by Edward Amoroso, TAG Cyber
Our community lost a pioneer last year when Chuck Flink, the inventor of Unix System V/MLS, passed in May. Chuck’s idea was to steal bits from the Unix group identifier construct, which you might recognize as the GUID, to create multi-level security labels in support of a lattice policy model of clearance and need-to-know. Such labeling enabled Unix for sensitive applications requiring mandatory access control. It was a precursor to SE-Linux and SE-Android.
Stealing bits from the GUID was a great idea, because the largely unused structure was there in the operating system, and re-using it for security labels seemed a win-win for everyone involved. Some Unix purists saw the approach as messy, but I always thought it was opportunistic genius, and that more cyber security experts should have studied Chuck’s work more carefully. We are going to miss him.
During a recent technical review with John Hayes, CTO of BlackRidge, I found my mind wandering back to Chuck’s work, because I felt some chilling (and exhilarating) parallels between their work and the GUID designs Chuck coded into Unix. What BlackRidge is doing involves the insertion of identity credential information into the existing TCP handshake, thus changing the sacred Alice-and-Bob dance that’s been with us since Cerf and Kahn first conceived the protocol.
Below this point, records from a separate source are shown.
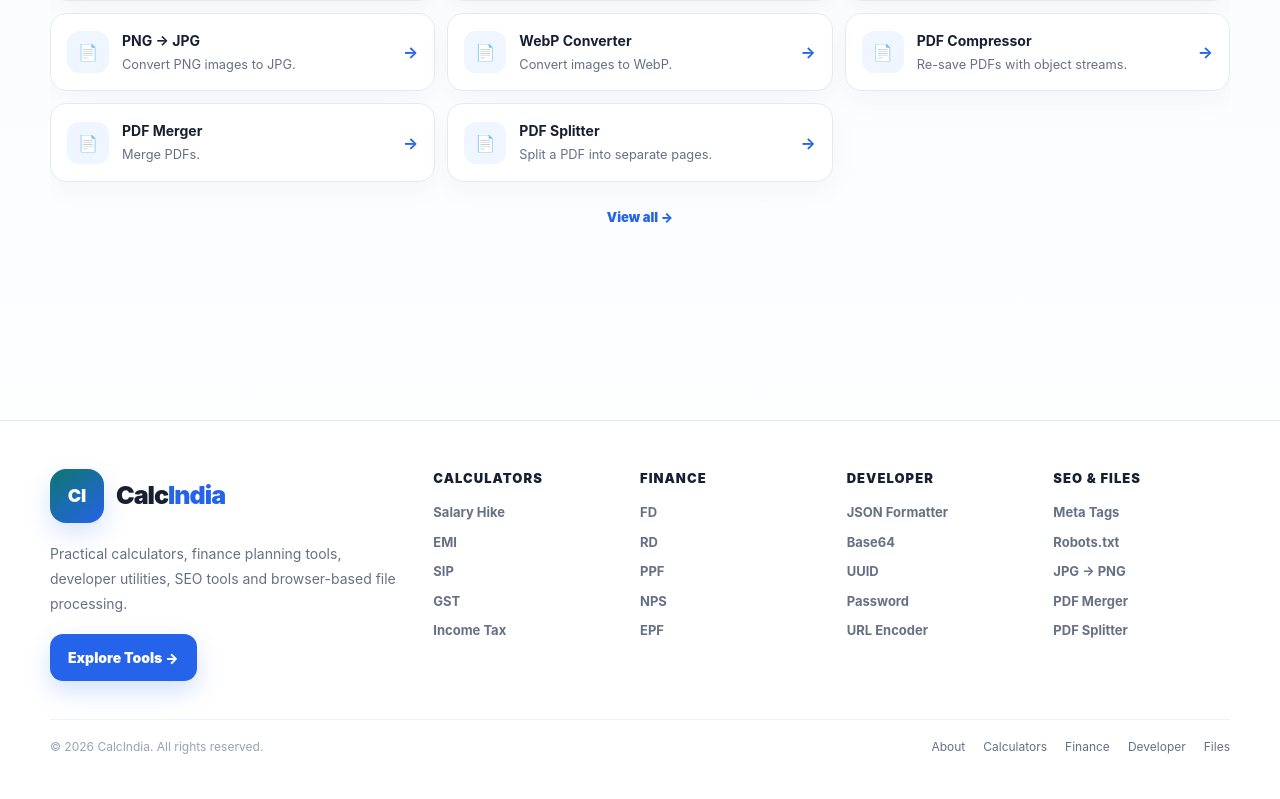
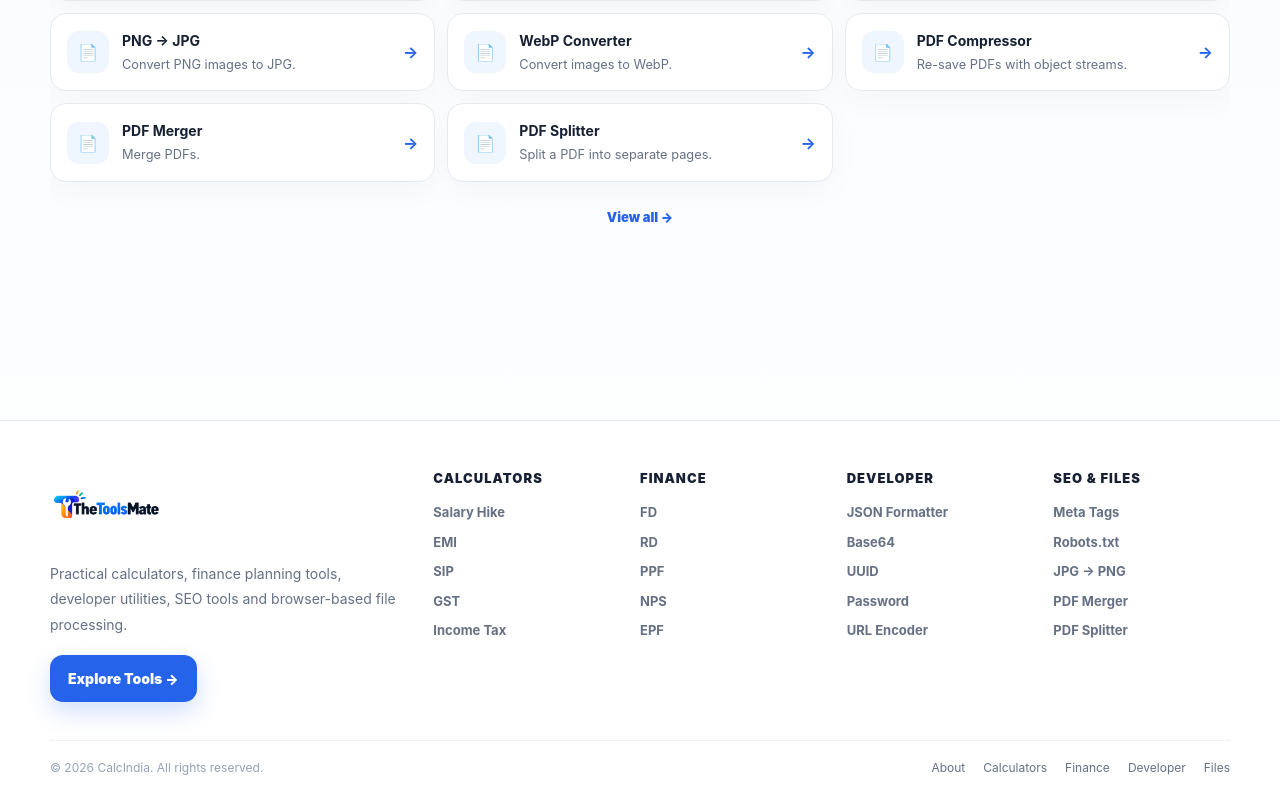
Before and after one commit to AnubhavKumarSrivastava/calculatersworlds, a Next.js app: page / in a window 1280 px wide. Shown: the part 3602-4401 px from the top of the page. Before the commit the page ends 4380 px from the top, so only its background shows below. Built offline with nearby package versions, Linux system fonts and the light colour scheme; no server answers.

Commit message:
change footer logo

```diff
--- a/components/SiteFooter.tsx
+++ b/components/SiteFooter.tsx
@@ -14,8 +14,7 @@ export default function SiteFooter() {
         <div className="site-footer-grid">
           <div>
             <Link href="/" className="site-logo">
-              <span className="site-logo-mark">CI</span>
-              <span className="site-logo-text">Calc<span>India</span></span>
+               <img src="/logo.png" alt="thetoolsmate Logo" width="112" height="32" />
             </Link>
             <p style={{ marginTop: 18, maxWidth: 360, lineHeight: 1.8, fontSize: 14 }}>
               Practical calculators, finance planning tools, developer utilities, SEO tools and browser-based file processing.
```
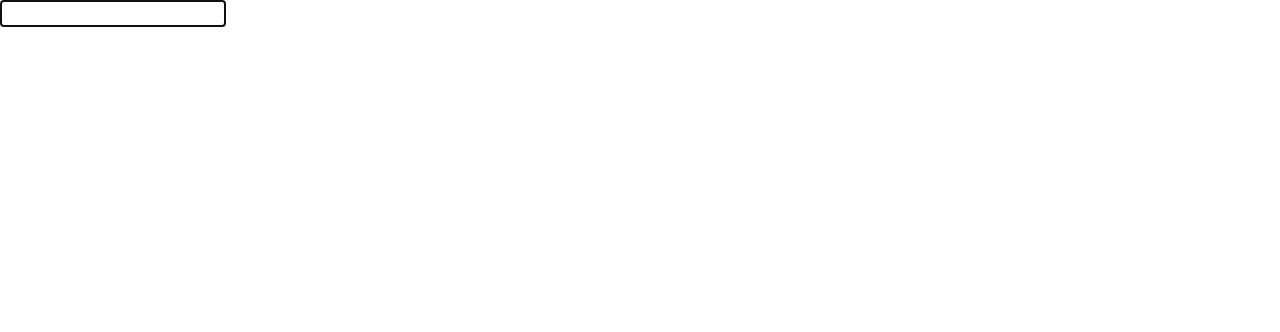
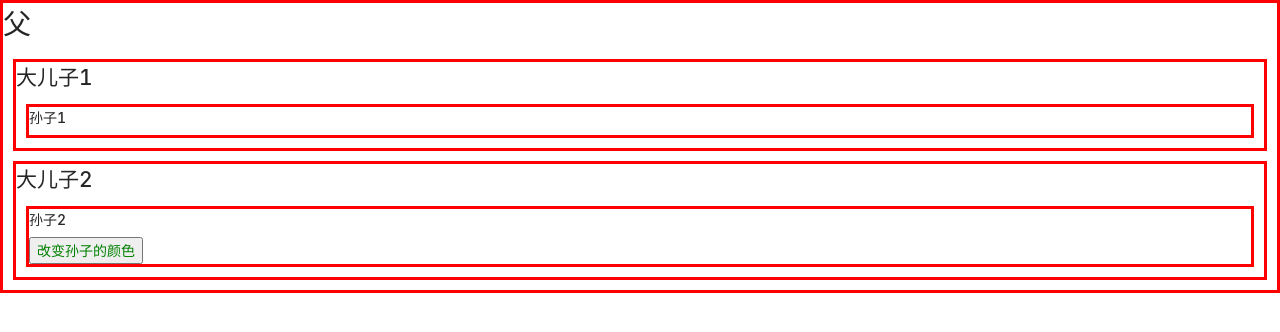
Before and after one commit to ifer-itcast/react-skill, a React app: page / in a window 1280 px wide. Shown: the top 332 px of the page. Built offline with nearby package versions, Linux system fonts and the light colour scheme.

Commit message:
旧的 Context API

```diff
--- /dev/null
+++ b/src/components/02/GetDerivedStateFromProps.jsx
@@ -0,0 +1,38 @@
+import React, { Component } from 'react';
+
+class Counter extends React.Component {
+	constructor(props) {
+		super(props);
+		this.state = {};
+	}
+    static getDerivedStateFromProps(nextProps, prevState) {
+        // 将传入的 props 映射到 state 上面
+        const { number } = nextProps;
+        return number % 2 === 0 ? { num: number + 1 } : { num: number + 3 };
+    }
+	render() {
+		return (
+			<div>
+				{this.state.num}
+			</div>
+		);
+	}
+}
+
+export default class GetDerivedStateFromProps extends Component {
+	constructor(props) {
+		super(props);
+		this.state = { number: 0 };
+	}
+	handleClick = () => {
+		this.setState({ number: this.state.number + 1 });
+	};
+	render() {
+		return (
+			<div>
+				<Counter number={this.state.number} />
+				<button onClick={this.handleClick}>+</button>
+			</div>
+		);
+	}
+}
--- /dev/null
+++ b/src/components/02/GetSnapshotBeforeUpdate.jsx
@@ -0,0 +1,38 @@
+import React, { Component } from 'react';
+
+export default class GetSnapshotBeforeUpdate extends Component {
+    constructor() {
+        super();
+        this.state = {
+            list: []
+        };
+        this.ulRef = React.createRef();
+    }
+    addData = () => {
+        this.setState({
+            list: [Math.random(),...this.state.list]
+        });
+    }
+    getSnapshotBeforeUpdate() {
+        // 发生于 render 之后，但并没有渲染完毕，可以从 DOM 中捕获一些信息（例如滚动之前的高度）
+        // 返回值会作为 componentDidUpdate 的第三个参数
+        console.log(2);
+        return this.ulRef.current.offsetHeight
+    }
+    componentDidUpdate(prevProps, prevState, snapshot) {
+        console.log(snapshot);
+    }
+    render() {
+        console.log(1);
+        return (
+            <div>
+                <ul ref={this.ulRef}>
+                    {
+                        this.state.list.map(item => <li key={item}>{item}</li>)
+                    }
+                </ul>
+                <button onClick={this.addData}>添加</button>
+            </div>
+        );
+    }
+}
--- /dev/null
+++ b/src/components/03/Context.jsx
@@ -0,0 +1,74 @@
+import React, { Component } from 'react';
+import PropTypes from 'prop-types';
+
+class Large1 extends Component {
+    render() {
+        return <div style={{border: "3px solid red", margin: 10}}>
+            <h2>大儿子1</h2>
+            <Small1/>
+        </div>
+    }
+}
+class Small1 extends Component {
+    // step3
+    static contextTypes = {
+        color: PropTypes.string
+    }
+    render() {
+        return <div style={{border: "3px solid red", margin: 10, color: this.context.color}}>
+            <h4>孙子1</h4>
+        </div>
+    }
+}
+
+class Large2 extends Component {
+    render() {
+        return <div style={{border: "3px solid red", margin: 10}}>
+            <h2>大儿子2</h2>
+            <Small2/>
+        </div>
+    }
+}
+class Small2 extends Component {
+    // step3
+    static contextTypes = {
+        color: PropTypes.string,
+        changeColor: PropTypes.func
+    }
+    // step4: this.context.xxx
+    render() {
+        return <div style={{border: "3px solid red", margin: 10, color: this.context.color}}>
+            <h4>孙子2</h4>
+            <button onClick={() => this.context.changeColor('pink')}>改变孙子的颜色</button>
+        </div>
+    }
+}
+
+
+export default class Context extends Component {
+    constructor() {
+        super();
+        this.state = {
+            color: 'green'
+        };
+    }
+    // step1
+    static childContextTypes = {
+        color: PropTypes.string,
+        changeColor: PropTypes.func
+    }
+    // step2
+    getChildContext = () => ({
+        color: this.state.color,
+        changeColor: color => this.setState({color})
+    });
+    render() {
+        return (
+            <div style={{border: "3px solid red"}}>
+                <h1>父</h1>
+                <Large1/>
+                <Large2/>
+            </div>
+        );
+    }
+}
--- a/src/components/App.jsx
+++ b/src/components/App.jsx
@@ -1,12 +1,20 @@
 import React, {Component} from 'react';
+// 1. 事件绑定
 // import BindEvent from '@/components/00/BindEvent';
-import AboutRef from '@/components/01/AboutRef';
+// 2. 使用 Ref
+// import AboutRef from '@/components/01/AboutRef';
+// 3. 新生命周期
+// import GetDerivedStateFromProps from '@/components/02/GetDerivedStateFromProps';
+// import GetSnapshotBeforeUpdate from '@/components/02/GetSnapshotBeforeUpdate';
+// 4. 旧的 Context API
+import Context from '@/components/03/Context';
+
 
 export default class App extends Component {
     render() {
         return (
             <>
-                <AboutRef/>
+                <Context/>
             </>
         );
     }
```
Also changed, not shown: src/components/00/BindEvent.jsx (+11 -10 lines), src/components/00/User.jsx (added, +20 -0 lines).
I had to ask the guys to repeat their explanation a couple of times, because it seemed inconceivable that after decades of staring at this protocol, that someone might find a new means for enhancing security. But I think the BlackRidge team has done just that.
Anyone who takes a moment to consider the TCP handshake knows that authentication cannot occur until a session is fully established. Policy teams realize this the moment they start coding inbound firewall rules for that new outsourced call center in Elbonia. It becomes obvious immediately that the three-step TCP handshake occurs first, and only then can any supporting required authentication commence. Of course, if the authentication fails, then the result has been an inbound connection that should never have been allowed in the first place. This common scenario has always struck me as a major hole in connection policy enforcement, and has led to weak corresponding safeguards such as source IP-based connection blocking, which can be easily spoofed or bypassed. In short, this problem is messy.
The BlackRidge solution is embedded in a clever technique known generally as Transport Access Control (TAC) and more specifically as First Packet Authentication. What happens is that on a per-session basis, cryptographic identity tokens are inserted into the sequence field of the TCP header for that first SYN packet – the one that has helped firewall engineers put their kids through college. A TAC gateway from BlackRidge sees the first SYN, extracts the crypto token, and then uses it to establish the identity that has been bound to that token. Depending on the policy associated with that identity, the TCP session would be allowed to proceed or would be denied. This functionality allows network security engineers to create trusted domains, thus allowing a better way to check those inbound packets from Elbonia.
One of the great advantages of TAC over similar protocols such as IPSec involves the common headaches that come with network address translation (NAT). As any network security engineer will explain (complain), NAT includes modification of IP addresses and TCP port numbers, which causes numerous operational problems with the IPSec Authenticating Header protocol. In contrast, TAC executes in a transparent manner across networks that employ NAT. It also easily supports man-in-the-middle network or security solutions that would otherwise have trouble dealing with IPSec tunnel mode encryption.
Another great advantage of TAC is that its use of the sequence field in the TCP header results in no operational impact to existing network or security infrastructure. The TAC approach will easily interoperate with any standards-compliant TCP/IP stack, and does not require any changes to endpoints. It also encourages the development and use of multiple administrative domains in an organization. But more than anything else, it closes a logical security weakness that has nagged enterprise security teams for years – namely, this problem of allowing inbound TCP sessions blindly, without regard for authentication policy.
Like those who criticized Chuck Flink’s GUID design for Unix System V two decades ago, there will be those who complain that TAC adjusts a standard protocol in a way that might not have been consistent with its original purpose. I asked John Hayes about this and he acknowledged that this purist view might complicate any goal of turning TAC into a fully-accepted standard or RFC. My advice to the purists is to get over it: Everyone on the planet knows that TCP/IP has been ill-suited to cyber security, so anything that helps should be welcome.
I also know that much of the above discussion might sound like a lot of technical mumbo-jumbo to the less well-informed on network protocols and underlying OSI stack technologies. But perhaps the following non-technical analogy might help: If you want to check the credentials of strangers on the street who would like to enter your kitchen, you could certainly set up a check-in table in your living room, thus allowing entry to your home (i.e., current TCP technology). Or you could take the more sensible route of setting up the table outside your home to check credentials before anyone is permitted to enter your home. This is what TAC does on your network.
I think know which of these two methods I would choose. I don’t like strangers in my living room. Let me know what you think.